:: ENTRIES PROVIDED

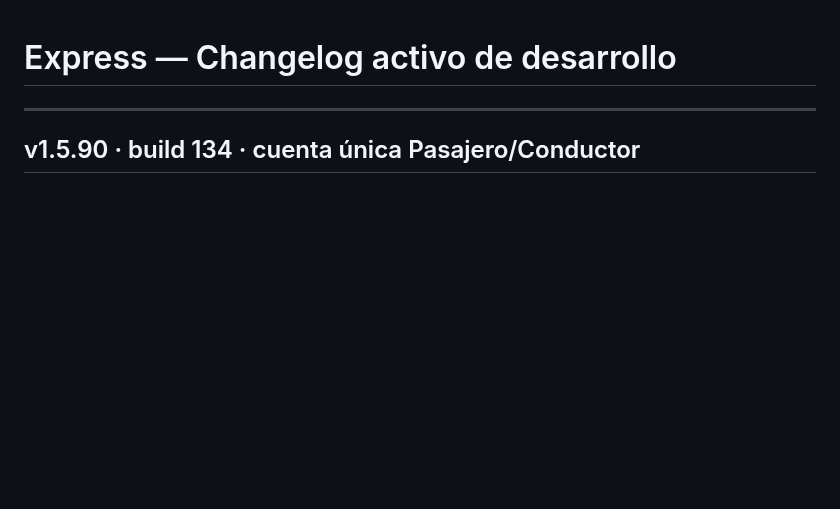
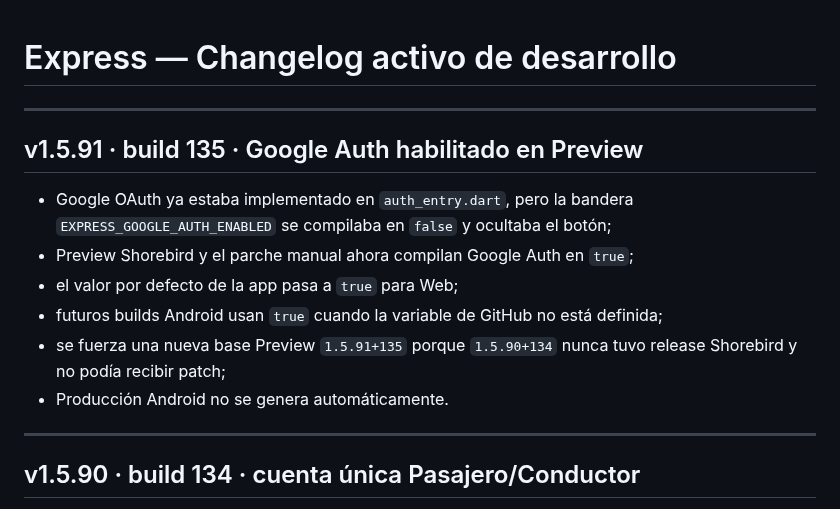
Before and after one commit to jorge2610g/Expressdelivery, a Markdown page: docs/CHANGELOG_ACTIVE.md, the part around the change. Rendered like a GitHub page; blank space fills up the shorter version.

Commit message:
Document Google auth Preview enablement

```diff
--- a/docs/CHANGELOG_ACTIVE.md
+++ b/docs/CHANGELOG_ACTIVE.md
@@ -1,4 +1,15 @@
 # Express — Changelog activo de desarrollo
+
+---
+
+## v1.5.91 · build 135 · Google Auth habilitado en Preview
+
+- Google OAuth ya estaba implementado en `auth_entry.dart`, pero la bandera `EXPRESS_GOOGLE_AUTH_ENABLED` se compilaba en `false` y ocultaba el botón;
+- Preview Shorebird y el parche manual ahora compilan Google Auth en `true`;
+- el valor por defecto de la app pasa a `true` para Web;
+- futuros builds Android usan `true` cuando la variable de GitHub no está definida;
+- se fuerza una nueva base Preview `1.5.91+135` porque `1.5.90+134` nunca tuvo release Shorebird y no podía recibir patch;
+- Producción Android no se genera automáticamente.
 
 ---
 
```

::::

▶ **EXERCISE**
Tally the lines of the listing above that contain the word "Preview" and state the result as a bare number.

▶ **REPLY TO THE TASK**
4